#### WORK INSTRUCTION
Take each line of the entries below that contains "tbody" and copy it.

Extracted data entries
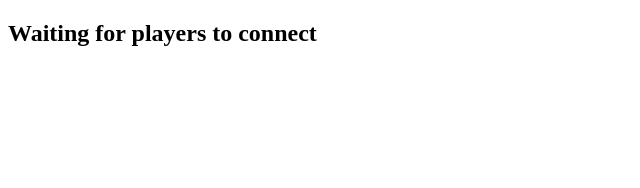
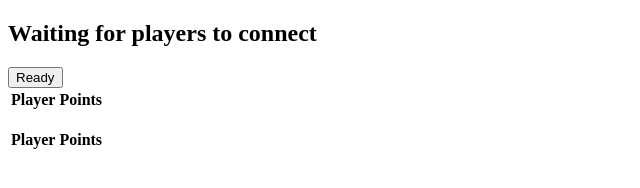
Before and after one commit to tandemcat387536/chuj, a website: page public/index.html in a window 1280 px wide. Shown: the whole page, without its empty margins (0-640 px from the left). Drawn offline with nearby package versions, Linux system fonts and the light colour scheme; no server answers.

Commit message:
- added table to index.html and ready button

```diff
--- a/public/index.html
+++ b/public/index.html
@@ -3,9 +3,9 @@
 <head>
     <meta charset="UTF-8">
     <title>Ej volako mi ostalo na ko.ot</title>
-
 </head>
 <body>
+
     <link href="style.css" rel="stylesheet"/>
 
     <!-- <button type="button" class="center" id="start"> Zacni hru </button> -->
@@ -13,6 +13,42 @@
     <button type="button" class="takeDeck" id="takeDeck"> Zober karty </button>
 
     <h2 id="msg"> Waiting for players to connect</h2>
+
+    <button type="button" class="ready" id="ready"> Ready </button>
+
+    <table id="resultTable" class="resultTable">
+        <tbody id="resultTableBody">
+            <tr>
+                <th>Player</th>
+                <th>Points</th>
+            </tr>
+            <tr>
+                <td id="firstPlayer"></td>
+                <td id="firstPlayerPoints"></td>
+            </tr>
+            <tr>
+                <td id="secondPlayer"></td>
+                <td id="secondPlayerPoints"></td>
+            </tr>
+            <tr>
+                <td id="thirdPlayer"></td>
+                <td id="thirdPlayerPoints"></td>
+            </tr>
+            <tr>
+                <td id="fourthPlayer"></td>
+                <td id="fourthPlayerPoints"></td>
+            </tr>
+        </tbody>
+    </table>
+
+    <table id="overallTable" class="resultTable">
+        <tbody id="overallTableBody">
+        <tr>
+            <th>Player</th>
+            <th>Points</th>
+        </tr>
+        </tbody>
+    </table>
 
     <h2 class="yourTurn" id="yourTurn"> Your turn! </h2>
 
@@ -27,7 +63,6 @@
     <div class="deck" id="deck" ondrop="drop(event)" ondragover="allowDrop(event)"> </div>
 
     <script src="/socket.io/socket.io.js"></script>
-
     <script src="client.js"></script>
 
 </body>
```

#### EXPECTED ANSWER
+        <tbody id="resultTableBody">
+        </tbody>
+        <tbody id="overallTableBody">
+        </tbody>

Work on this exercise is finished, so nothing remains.